### Items listed in a dataset
· · · ·

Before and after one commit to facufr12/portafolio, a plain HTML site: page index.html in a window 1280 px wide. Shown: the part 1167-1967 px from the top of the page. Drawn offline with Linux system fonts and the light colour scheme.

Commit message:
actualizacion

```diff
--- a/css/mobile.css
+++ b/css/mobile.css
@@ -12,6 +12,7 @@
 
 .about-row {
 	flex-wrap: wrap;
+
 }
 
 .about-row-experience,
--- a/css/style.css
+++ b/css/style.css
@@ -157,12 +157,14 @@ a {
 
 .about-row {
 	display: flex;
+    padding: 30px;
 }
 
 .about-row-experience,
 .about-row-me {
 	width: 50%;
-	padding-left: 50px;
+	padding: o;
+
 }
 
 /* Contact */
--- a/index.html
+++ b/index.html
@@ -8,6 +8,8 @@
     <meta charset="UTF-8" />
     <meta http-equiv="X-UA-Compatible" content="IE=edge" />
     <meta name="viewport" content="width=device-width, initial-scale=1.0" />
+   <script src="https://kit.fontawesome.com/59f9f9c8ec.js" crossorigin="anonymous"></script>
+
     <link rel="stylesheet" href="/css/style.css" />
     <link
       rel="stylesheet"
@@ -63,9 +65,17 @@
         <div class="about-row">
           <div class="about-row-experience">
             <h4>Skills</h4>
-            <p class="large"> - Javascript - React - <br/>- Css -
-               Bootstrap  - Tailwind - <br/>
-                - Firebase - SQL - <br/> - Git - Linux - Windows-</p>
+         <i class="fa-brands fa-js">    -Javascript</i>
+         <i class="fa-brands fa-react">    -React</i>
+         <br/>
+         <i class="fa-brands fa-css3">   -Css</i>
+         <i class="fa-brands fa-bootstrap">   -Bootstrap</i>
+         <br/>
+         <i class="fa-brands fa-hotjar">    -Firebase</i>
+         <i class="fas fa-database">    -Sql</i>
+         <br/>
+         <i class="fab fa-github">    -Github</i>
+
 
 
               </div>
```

· · · ·

### Task prompt
The expected output is the complete data, repeated exactly.

### Response to this task
Before and after one commit to facufr12/portafolio, a plain HTML site: page index.html in a window 1280 px wide. Shown: the part 1167-1967 px from the top of the page. Drawn offline with Linux system fonts and the light colour scheme.

Commit message:
actualizacion

```diff
--- a/css/mobile.css
+++ b/css/mobile.css
@@ -12,6 +12,7 @@
 
 .about-row {
 	flex-wrap: wrap;
+
 }
 
 .about-row-experience,
--- a/css/style.css
+++ b/css/style.css
@@ -157,12 +157,14 @@ a {
 
 .about-row {
 	display: flex;
+    padding: 30px;
 }
 
 .about-row-experience,
 .about-row-me {
 	width: 50%;
-	padding-left: 50px;
+	padding: o;
+
 }
 
 /* Contact */
--- a/index.html
+++ b/index.html
@@ -8,6 +8,8 @@
     <meta charset="UTF-8" />
     <meta http-equiv="X-UA-Compatible" content="IE=edge" />
     <meta name="viewport" content="width=device-width, initial-scale=1.0" />
+   <script src="https://kit.fontawesome.com/59f9f9c8ec.js" crossorigin="anonymous"></script>
+
     <link rel="stylesheet" href="/css/style.css" />
     <link
       rel="stylesheet"
@@ -63,9 +65,17 @@
         <div class="about-row">
           <div class="about-row-experience">
             <h4>Skills</h4>
-            <p class="large"> - Javascript - React - <br/>- Css -
-               Bootstrap  - Tailwind - <br/>
-                - Firebase - SQL - <br/> - Git - Linux - Windows-</p>
+         <i class="fa-brands fa-js">    -Javascript</i>
+         <i class="fa-brands fa-react">    -React</i>
+         <br/>
+         <i class="fa-brands fa-css3">   -Css</i>
+         <i class="fa-brands fa-bootstrap">   -Bootstrap</i>
+         <br/>
+         <i class="fa-brands fa-hotjar">    -Firebase</i>
+         <i class="fas fa-database">    -Sql</i>
+         <br/>
+         <i class="fab fa-github">    -Github</i>
+
 
 
               </div>
```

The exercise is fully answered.